** INSTRUCTIONS FOR THE TASK **
Repeat every entry word for word, skipping the pictures.

(DATA EXCERPTS)

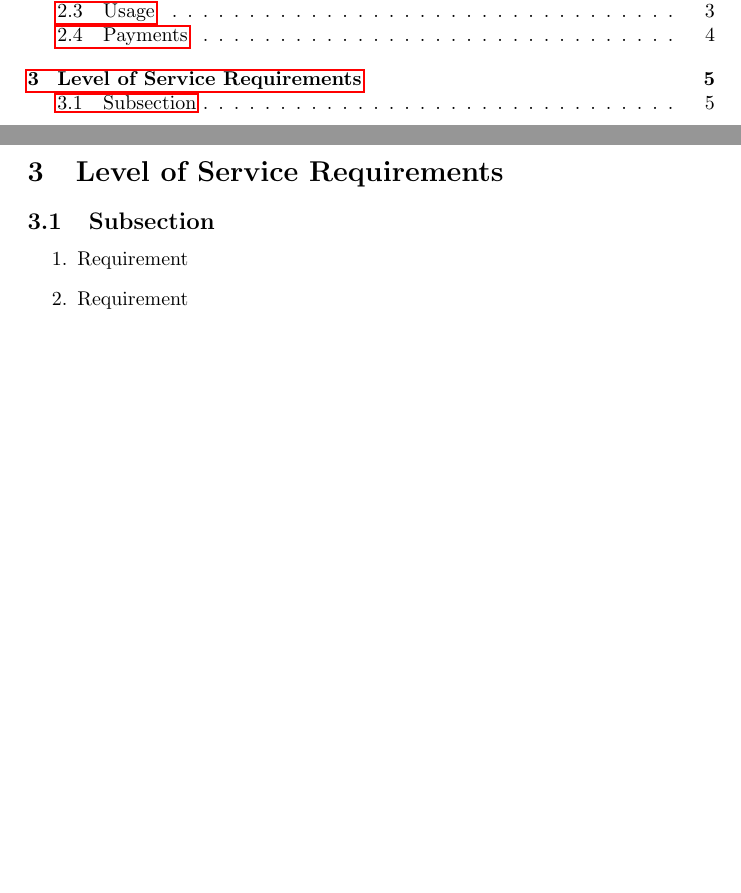
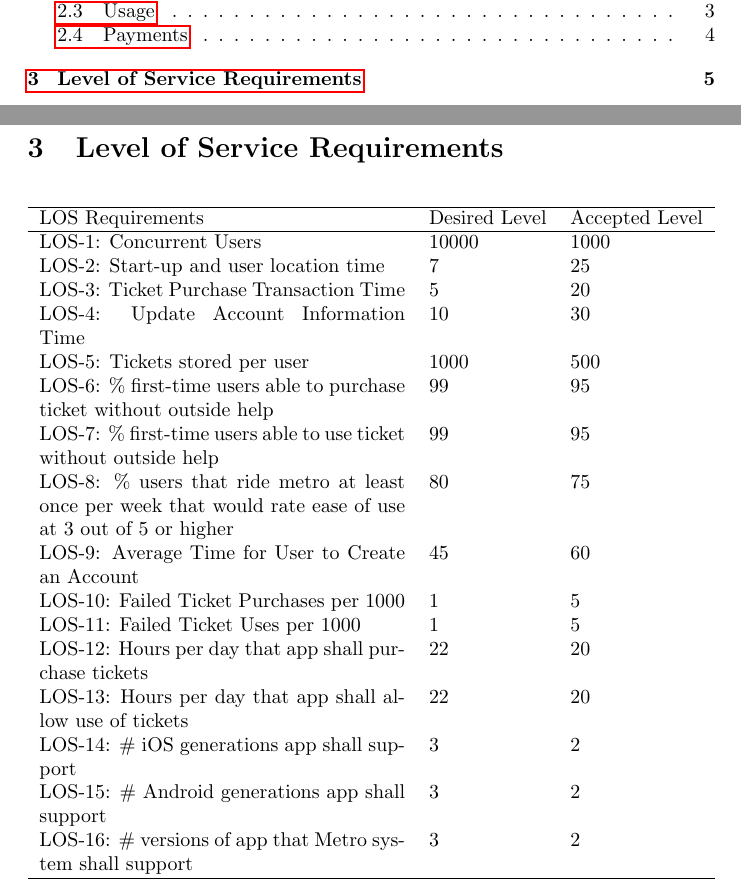
Before and after one commit to nakulj/cs477, a LaTeX document (Client Interaction Report/Requirements.tex): two parts of pages 2 and 6 of 6, joined at a grey line, cut so that both start at the same text, the shorter picture padded with empty space. Compiled offline with pdfLaTeX.

Commit message:
Added Level of Service Requirements

```diff
--- a/Client Interaction Report/Requirements.tex
+++ b/Client Interaction Report/Requirements.tex
@@ -77,9 +77,28 @@
 \newpage
 \section{Level of Service Requirements}
 
-	\subsection{Subsection}\begin{enumerate}
-		\item Requirement
-		\item Requirement
-	\end{enumerate}
+\begin{table}[h]
+    \begin{tabularx}{\textwidth}{Xll}
+    \hline
+    LOS Requirements                                                                                          & Desired Level & Accepted Level \\ \hline
+    LOS-1: Concurrent Users                                                                                   & 10000         & 1000           \\
+    LOS-2: Start-up and user location time                                                                    & 7             & 25             \\
+    LOS-3: Ticket Purchase Transaction Time                                                                   & 5             & 20             \\
+    LOS-4: Update Account Information Time                                                                    & 10            & 30             \\
+    LOS-5: Tickets stored per user                                                                            & 1000          & 500            \\
+    LOS-6: \% first-time users able to purchase ticket without outside help                                    & 99            & 95             \\
+    LOS-7: \% first-time users able to use ticket without outside help                                         & 99            & 95             \\
+    LOS-8: \% users that ride metro at least once per week that would rate ease of use at 3 out of 5 or higher & 80            & 75             \\
+    LOS-9: Average Time for User to Create an Account                                                         & 45            & 60             \\
+    LOS-10: Failed Ticket Purchases per 1000                                                                  & 1             & 5              \\
+    LOS-11: Failed Ticket Uses per 1000                                                                       & 1             & 5              \\
+    LOS-12: Hours per day that app shall purchase tickets                                                     & 22            & 20             \\
+    LOS-13: Hours per day that app shall allow use of tickets                                                 & 22            & 20             \\
+    LOS-14: \# iOS generations app shall support                                                               & 3             & 2              \\
+    LOS-15: \# Android generations app shall support                                                           & 3             & 2              \\
+    LOS-16: \# versions of app that Metro system shall support                                                 & 3             & 2              \\
+    \hline
+    \end{tabularx}
+\end{table}
 
 \end{document}
```
Also changed, not shown: Client Interaction Report/Requirements.pdf.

(End DATA EXCERPTS)

** OUTPUT FOR THIS EXERCISE **
Before and after one commit to nakulj/cs477, a LaTeX document (Client Interaction Report/Requirements.tex): two parts of pages 2 and 6 of 6, joined at a grey line, cut so that both start at the same text, the shorter picture padded with empty space. Compiled offline with pdfLaTeX.

Commit message:
Added Level of Service Requirements

```diff
--- a/Client Interaction Report/Requirements.tex
+++ b/Client Interaction Report/Requirements.tex
@@ -77,9 +77,28 @@
 \newpage
 \section{Level of Service Requirements}
 
-	\subsection{Subsection}\begin{enumerate}
-		\item Requirement
-		\item Requirement
-	\end{enumerate}
+\begin{table}[h]
+    \begin{tabularx}{\textwidth}{Xll}
+    \hline
+    LOS Requirements                                                                                          & Desired Level & Accepted Level \\ \hline
+    LOS-1: Concurrent Users                                                                                   & 10000         & 1000           \\
+    LOS-2: Start-up and user location time                                                                    & 7             & 25             \\
+    LOS-3: Ticket Purchase Transaction Time                                                                   & 5             & 20             \\
+    LOS-4: Update Account Information Time                                                                    & 10            & 30             \\
+    LOS-5: Tickets stored per user                                                                            & 1000          & 500            \\
+    LOS-6: \% first-time users able to purchase ticket without outside help                                    & 99            & 95             \\
+    LOS-7: \% first-time users able to use ticket without outside help                                         & 99            & 95             \\
+    LOS-8: \% users that ride metro at least once per week that would rate ease of use at 3 out of 5 or higher & 80            & 75             \\
+    LOS-9: Average Time for User to Create an Account                                                         & 45            & 60             \\
+    LOS-10: Failed Ticket Purchases per 1000                                                                  & 1             & 5              \\
+    LOS-11: Failed Ticket Uses per 1000                                                                       & 1             & 5              \\
+    LOS-12: Hours per day that app shall purchase tickets                                                     & 22            & 20             \\
+    LOS-13: Hours per day that app shall allow use of tickets                                                 & 22            & 20             \\
+    LOS-14: \# iOS generations app shall support                                                               & 3             & 2              \\
+    LOS-15: \# Android generations app shall support                                                           & 3             & 2              \\
+    LOS-16: \# versions of app that Metro system shall support                                                 & 3             & 2              \\
+    \hline
+    \end{tabularx}
+\end{table}
 
 \end{document}
```
Also changed, not shown: Client Interaction Report/Requirements.pdf.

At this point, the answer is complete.